ENTRIES SUPPLIED START

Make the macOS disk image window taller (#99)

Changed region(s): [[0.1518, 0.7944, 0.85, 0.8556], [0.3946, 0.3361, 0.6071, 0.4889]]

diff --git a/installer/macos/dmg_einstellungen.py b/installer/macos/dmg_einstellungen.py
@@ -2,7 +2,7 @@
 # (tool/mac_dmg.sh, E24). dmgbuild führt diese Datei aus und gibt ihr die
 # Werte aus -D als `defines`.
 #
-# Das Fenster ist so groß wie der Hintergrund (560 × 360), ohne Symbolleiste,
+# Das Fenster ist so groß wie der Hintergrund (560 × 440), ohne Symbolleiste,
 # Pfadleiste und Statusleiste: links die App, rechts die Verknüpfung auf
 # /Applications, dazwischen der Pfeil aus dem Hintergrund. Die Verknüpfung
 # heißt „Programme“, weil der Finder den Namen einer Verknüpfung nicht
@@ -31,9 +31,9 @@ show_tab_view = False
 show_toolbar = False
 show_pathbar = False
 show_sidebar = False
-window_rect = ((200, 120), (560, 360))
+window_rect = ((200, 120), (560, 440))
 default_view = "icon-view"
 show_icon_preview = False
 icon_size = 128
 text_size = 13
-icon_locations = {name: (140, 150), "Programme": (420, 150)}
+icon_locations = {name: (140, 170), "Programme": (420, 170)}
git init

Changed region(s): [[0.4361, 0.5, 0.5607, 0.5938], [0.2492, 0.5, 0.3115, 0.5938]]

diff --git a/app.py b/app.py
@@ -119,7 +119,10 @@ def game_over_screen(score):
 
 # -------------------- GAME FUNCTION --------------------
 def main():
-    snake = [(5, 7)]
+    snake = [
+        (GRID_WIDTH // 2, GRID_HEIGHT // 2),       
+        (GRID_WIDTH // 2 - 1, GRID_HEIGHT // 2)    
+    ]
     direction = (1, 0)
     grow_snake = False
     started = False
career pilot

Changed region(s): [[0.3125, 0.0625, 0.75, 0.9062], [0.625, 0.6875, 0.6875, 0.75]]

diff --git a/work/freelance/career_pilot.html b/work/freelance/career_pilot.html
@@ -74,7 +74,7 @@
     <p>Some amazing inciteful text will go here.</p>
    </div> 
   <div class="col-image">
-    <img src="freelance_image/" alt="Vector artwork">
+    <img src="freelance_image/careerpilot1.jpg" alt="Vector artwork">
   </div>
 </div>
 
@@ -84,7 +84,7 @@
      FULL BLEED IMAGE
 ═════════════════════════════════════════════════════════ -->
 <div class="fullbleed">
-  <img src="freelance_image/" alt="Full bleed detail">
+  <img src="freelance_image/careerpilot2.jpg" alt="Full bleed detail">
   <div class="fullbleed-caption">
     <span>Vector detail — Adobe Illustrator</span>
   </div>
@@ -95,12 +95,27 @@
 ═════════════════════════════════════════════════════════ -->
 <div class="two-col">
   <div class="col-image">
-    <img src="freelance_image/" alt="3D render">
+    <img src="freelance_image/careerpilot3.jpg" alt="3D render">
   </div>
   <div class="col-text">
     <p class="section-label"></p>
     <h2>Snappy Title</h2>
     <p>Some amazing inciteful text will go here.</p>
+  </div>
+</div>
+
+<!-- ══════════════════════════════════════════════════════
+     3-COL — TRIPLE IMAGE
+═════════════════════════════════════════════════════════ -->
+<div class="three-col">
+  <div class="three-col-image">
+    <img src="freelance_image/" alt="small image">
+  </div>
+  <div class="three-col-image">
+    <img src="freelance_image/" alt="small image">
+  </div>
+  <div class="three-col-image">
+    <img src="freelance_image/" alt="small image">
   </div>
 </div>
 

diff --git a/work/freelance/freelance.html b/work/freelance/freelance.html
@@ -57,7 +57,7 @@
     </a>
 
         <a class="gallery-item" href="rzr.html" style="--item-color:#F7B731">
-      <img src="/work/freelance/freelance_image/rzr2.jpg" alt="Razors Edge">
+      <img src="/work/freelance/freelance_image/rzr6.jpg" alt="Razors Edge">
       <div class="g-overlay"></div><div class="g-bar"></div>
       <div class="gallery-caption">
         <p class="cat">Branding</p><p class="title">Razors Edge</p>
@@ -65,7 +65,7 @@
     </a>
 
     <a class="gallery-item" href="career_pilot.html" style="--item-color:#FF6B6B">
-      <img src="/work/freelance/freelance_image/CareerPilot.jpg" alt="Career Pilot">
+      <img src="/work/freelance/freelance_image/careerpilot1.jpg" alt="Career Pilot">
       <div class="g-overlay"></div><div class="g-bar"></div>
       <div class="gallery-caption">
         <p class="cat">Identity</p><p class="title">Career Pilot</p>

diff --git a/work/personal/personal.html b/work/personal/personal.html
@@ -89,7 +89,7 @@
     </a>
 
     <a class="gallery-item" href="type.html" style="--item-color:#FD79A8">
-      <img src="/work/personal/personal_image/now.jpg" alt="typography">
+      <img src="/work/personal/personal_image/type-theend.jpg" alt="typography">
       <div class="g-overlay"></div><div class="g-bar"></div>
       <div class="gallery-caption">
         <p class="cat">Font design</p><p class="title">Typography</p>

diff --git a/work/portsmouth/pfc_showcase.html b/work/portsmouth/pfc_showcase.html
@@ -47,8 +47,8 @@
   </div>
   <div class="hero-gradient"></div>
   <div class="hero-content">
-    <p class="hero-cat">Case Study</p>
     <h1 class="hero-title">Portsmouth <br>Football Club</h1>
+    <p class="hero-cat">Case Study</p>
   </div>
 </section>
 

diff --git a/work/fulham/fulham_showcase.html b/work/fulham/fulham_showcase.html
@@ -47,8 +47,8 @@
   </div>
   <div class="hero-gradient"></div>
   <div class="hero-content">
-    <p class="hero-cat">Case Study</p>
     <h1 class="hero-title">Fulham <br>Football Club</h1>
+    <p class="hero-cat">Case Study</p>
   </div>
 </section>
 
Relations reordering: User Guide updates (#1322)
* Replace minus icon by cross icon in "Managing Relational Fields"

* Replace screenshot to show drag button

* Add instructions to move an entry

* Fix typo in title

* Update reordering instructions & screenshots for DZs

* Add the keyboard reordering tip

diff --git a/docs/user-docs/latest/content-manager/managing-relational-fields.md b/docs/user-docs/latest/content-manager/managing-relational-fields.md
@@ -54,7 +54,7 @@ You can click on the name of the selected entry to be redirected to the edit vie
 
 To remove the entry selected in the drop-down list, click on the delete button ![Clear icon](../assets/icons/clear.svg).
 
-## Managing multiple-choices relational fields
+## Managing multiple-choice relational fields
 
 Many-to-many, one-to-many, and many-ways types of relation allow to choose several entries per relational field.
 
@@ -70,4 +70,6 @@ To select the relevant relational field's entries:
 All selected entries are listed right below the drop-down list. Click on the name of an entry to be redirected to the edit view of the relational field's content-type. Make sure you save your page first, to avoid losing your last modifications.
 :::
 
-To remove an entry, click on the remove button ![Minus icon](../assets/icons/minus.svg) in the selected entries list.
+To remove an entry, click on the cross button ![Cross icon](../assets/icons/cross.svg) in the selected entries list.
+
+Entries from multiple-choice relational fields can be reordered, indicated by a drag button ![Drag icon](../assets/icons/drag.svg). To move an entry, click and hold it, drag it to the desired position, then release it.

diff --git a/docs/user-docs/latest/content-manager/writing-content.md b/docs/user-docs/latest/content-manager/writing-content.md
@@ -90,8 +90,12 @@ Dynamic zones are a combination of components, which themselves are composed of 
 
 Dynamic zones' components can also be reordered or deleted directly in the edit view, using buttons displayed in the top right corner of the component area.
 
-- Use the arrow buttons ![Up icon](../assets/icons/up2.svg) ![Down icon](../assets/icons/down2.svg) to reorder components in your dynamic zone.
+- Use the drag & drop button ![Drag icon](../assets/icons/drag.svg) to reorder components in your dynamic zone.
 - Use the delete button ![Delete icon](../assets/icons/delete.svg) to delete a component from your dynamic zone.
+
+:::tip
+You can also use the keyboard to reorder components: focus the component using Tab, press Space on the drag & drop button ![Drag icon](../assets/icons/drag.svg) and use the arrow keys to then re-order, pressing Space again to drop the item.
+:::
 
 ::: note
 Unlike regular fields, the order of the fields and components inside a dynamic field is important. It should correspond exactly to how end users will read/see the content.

ENTRIES SUPPLIED END

REQUIRED ACTION: Write out exactly, please, the lines beginning at the start of the material and ending with the line that holds "text_size = 13", both included.

TASK SOLUTION:
Make the macOS disk image window taller (#99)

Changed region(s): [[0.1518, 0.7944, 0.85, 0.8556], [0.3946, 0.3361, 0.6071, 0.4889]]

diff --git a/installer/macos/dmg_einstellungen.py b/installer/macos/dmg_einstellungen.py
@@ -2,7 +2,7 @@
 # (tool/mac_dmg.sh, E24). dmgbuild führt diese Datei aus und gibt ihr die
 # Werte aus -D als `defines`.
 #
-# Das Fenster ist so groß wie der Hintergrund (560 × 360), ohne Symbolleiste,
+# Das Fenster ist so groß wie der Hintergrund (560 × 440), ohne Symbolleiste,
 # Pfadleiste und Statusleiste: links die App, rechts die Verknüpfung auf
 # /Applications, dazwischen der Pfeil aus dem Hintergrund. Die Verknüpfung
 # heißt „Programme“, weil der Finder den Namen einer Verknüpfung nicht
@@ -31,9 +31,9 @@ show_tab_view = False
 show_toolbar = False
 show_pathbar = False
 show_sidebar = False
-window_rect = ((200, 120), (560, 360))
+window_rect = ((200, 120), (560, 440))
 default_view = "icon-view"
 show_icon_preview = False
 icon_size = 128
 text_size = 13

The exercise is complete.